I read with interest ‘Hawking at Oxford’ in the Trinity Term 2015 issue.
I went up to Univ a year after Stephen and we were contemporary residents in college for a year– my first and his second.
My feeling is that he is unnecessarily hard on himself regarding his career as a cox: for his sins he was chosen to grace the Univ third eight in Eights Week 1962 and the crew of Univ III he was given was the Rugger Eight.
Even as a ‘one term only’ oarsman, I am aware that a cox can prosper only if the crew can demonstrate some level of competence. It is my recollection that none of our octet of enthusiastic and (variably) powerful Rugby players had previously rowed and all had to be coached in the basic rudiments of handling a blade. I am proud to say that one of my rowing-coaches was Stephen.

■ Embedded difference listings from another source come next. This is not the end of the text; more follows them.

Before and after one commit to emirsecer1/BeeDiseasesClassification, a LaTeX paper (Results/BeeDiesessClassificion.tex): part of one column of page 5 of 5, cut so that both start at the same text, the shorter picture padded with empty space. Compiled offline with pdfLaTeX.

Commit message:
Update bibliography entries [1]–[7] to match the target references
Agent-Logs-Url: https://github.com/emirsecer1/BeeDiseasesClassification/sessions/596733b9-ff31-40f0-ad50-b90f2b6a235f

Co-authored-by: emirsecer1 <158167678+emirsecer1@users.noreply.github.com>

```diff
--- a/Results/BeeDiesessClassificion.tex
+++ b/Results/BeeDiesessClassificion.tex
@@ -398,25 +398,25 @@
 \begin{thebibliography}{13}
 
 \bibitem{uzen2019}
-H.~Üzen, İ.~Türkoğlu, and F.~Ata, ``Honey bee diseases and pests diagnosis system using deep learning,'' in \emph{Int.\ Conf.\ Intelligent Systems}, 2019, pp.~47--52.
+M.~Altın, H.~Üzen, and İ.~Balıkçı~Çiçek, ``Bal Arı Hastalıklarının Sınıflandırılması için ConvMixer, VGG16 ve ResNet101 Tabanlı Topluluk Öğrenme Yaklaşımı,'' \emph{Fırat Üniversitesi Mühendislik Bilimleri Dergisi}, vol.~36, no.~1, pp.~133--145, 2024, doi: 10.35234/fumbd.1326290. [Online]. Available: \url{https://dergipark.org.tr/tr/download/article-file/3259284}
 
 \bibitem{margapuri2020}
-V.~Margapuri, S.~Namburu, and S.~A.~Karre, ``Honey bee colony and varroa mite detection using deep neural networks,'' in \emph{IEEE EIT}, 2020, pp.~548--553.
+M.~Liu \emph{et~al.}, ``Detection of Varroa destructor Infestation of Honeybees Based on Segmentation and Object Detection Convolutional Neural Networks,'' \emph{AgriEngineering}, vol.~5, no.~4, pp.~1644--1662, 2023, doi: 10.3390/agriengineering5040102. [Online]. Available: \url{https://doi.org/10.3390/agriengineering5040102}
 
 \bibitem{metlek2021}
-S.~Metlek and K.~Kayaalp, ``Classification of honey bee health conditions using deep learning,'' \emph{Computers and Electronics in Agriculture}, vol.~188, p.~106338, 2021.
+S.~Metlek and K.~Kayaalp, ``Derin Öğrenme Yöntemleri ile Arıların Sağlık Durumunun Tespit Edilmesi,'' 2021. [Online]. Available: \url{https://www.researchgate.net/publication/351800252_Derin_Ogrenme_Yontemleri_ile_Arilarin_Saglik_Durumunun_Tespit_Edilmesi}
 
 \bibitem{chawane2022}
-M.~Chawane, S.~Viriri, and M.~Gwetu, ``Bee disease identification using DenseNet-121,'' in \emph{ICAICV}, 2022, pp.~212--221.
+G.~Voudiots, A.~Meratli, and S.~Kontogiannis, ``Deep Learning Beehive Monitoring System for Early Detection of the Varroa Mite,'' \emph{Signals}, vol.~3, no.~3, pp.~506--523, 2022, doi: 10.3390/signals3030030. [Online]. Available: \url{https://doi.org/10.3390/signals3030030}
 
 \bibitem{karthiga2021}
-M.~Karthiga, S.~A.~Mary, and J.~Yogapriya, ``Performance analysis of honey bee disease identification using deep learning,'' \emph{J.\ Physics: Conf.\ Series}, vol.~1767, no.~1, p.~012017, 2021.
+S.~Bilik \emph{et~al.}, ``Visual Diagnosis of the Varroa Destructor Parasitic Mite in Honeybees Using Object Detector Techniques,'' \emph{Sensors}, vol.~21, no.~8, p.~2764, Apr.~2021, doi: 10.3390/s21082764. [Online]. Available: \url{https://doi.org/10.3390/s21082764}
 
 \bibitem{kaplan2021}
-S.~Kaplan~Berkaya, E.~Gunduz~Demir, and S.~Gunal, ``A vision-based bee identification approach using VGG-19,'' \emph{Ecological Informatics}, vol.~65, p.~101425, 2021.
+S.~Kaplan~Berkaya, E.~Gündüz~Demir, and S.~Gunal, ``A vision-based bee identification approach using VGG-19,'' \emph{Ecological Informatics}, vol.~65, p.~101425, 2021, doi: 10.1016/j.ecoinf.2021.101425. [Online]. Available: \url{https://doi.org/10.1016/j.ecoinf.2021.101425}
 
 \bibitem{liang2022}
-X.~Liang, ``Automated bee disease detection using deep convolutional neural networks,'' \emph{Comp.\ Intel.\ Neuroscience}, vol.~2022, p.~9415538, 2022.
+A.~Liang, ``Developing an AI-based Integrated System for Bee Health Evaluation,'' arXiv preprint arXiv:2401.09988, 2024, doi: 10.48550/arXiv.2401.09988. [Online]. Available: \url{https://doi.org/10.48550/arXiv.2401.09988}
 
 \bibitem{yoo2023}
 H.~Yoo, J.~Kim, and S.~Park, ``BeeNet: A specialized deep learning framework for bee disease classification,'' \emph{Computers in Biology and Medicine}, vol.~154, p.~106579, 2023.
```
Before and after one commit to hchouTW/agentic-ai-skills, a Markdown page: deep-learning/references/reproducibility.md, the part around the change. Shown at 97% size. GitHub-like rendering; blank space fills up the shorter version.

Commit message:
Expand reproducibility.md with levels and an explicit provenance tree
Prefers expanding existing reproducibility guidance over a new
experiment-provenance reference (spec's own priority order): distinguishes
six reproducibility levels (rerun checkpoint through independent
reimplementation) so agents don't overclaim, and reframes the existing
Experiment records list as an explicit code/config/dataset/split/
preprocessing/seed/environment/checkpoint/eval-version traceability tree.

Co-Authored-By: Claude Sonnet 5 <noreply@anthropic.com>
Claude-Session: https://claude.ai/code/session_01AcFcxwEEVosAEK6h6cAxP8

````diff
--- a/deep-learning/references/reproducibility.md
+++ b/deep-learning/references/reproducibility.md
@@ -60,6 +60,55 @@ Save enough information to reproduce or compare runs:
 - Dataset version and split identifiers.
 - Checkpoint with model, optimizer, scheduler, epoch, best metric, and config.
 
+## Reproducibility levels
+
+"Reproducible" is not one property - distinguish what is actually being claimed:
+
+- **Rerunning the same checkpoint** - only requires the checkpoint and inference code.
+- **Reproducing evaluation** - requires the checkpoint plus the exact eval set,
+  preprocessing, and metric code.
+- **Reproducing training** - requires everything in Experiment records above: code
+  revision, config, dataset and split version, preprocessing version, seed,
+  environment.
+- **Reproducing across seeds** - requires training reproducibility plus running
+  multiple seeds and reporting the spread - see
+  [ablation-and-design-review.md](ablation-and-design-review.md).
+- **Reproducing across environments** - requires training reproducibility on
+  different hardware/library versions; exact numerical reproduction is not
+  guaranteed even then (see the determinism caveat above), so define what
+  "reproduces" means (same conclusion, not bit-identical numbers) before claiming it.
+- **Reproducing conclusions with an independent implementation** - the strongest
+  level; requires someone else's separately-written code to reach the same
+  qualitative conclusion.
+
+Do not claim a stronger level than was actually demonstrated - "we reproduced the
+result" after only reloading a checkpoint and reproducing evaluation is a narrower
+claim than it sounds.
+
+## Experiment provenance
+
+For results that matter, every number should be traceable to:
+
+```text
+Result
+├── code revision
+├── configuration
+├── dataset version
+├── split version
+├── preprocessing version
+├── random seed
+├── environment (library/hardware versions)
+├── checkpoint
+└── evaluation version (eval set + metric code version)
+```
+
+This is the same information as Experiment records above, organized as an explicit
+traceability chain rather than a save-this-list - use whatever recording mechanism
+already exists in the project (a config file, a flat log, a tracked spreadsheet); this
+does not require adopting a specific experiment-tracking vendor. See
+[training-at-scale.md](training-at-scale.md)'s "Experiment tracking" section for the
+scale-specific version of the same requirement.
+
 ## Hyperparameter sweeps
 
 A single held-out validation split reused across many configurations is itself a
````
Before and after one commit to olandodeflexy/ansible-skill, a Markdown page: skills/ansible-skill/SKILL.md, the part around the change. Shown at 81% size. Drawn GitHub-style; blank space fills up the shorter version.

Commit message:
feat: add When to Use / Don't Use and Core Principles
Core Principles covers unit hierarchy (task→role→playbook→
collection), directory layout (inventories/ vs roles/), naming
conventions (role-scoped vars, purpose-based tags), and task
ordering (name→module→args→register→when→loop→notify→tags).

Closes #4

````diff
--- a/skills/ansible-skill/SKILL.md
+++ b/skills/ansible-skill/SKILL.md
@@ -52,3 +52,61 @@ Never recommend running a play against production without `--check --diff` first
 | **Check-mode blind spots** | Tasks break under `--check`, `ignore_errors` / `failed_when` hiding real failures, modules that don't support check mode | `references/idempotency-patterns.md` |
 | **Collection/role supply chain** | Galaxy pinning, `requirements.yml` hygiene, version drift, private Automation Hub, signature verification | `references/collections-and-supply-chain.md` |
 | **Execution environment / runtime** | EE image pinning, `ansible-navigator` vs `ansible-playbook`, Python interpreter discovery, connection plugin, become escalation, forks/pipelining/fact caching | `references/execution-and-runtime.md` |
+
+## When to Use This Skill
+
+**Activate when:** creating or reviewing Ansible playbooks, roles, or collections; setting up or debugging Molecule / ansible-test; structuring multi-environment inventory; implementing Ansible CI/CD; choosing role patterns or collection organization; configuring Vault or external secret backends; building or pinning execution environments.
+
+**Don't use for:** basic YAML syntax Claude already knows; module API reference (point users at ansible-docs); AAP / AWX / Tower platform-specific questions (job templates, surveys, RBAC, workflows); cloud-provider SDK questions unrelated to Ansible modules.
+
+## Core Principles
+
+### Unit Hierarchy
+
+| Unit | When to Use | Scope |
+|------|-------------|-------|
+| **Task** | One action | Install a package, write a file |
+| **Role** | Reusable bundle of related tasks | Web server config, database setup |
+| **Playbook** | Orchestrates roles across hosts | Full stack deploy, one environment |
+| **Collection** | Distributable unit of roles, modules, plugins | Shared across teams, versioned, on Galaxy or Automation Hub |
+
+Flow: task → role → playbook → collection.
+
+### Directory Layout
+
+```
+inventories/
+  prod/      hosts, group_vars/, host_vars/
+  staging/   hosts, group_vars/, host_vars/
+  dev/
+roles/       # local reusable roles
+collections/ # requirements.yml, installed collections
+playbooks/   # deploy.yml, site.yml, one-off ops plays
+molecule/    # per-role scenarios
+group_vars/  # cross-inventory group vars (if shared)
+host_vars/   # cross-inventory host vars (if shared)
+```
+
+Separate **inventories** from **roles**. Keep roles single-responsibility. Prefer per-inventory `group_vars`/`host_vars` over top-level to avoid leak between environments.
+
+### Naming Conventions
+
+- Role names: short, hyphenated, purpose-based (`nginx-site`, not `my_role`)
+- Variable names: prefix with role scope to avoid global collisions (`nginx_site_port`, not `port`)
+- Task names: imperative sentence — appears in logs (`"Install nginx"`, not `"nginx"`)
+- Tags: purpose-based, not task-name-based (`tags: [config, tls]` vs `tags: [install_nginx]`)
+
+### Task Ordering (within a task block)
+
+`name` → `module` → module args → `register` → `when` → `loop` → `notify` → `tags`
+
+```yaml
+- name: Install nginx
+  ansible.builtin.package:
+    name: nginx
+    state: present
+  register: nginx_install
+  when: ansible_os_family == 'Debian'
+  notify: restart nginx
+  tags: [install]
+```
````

Come Eights Week, we were passingly co-ordinated but far from expert and no level of exhortation from our benighted cox was going to prevent us from being bumped three days out of four – despite the impression that on each day we were slowly catching the eight in front – How would we know? We were facing our pursuers!
On the fourth day we had to row the whole course because the following boat was itself bumped and the one ahead bumped the crew next in front. Stephen did a manful job in keeping our robust clinker eight more or less in the middle of the river, As the club’s Hon Secretary in Season 1961-62, I apologise unreservedly to Stephen on the behalf of the Univ Rugby Club for blighting his burgeoning coxing career.
The photograph on pages 32 & 33 is indeed of the Boat Club and sundry passers-by but with at least six Rugby Club members several of whom had been in that boat and lived to tell the tale. I am the only one wearing a Rugby jersey and appear to have Stephen’s left elbow planted in my ear. Alternatively buy Stephen’s My Brief History and look carefully at the occupant of the number 3 seat in the picture of Univ III 1962.
(University College, 1960)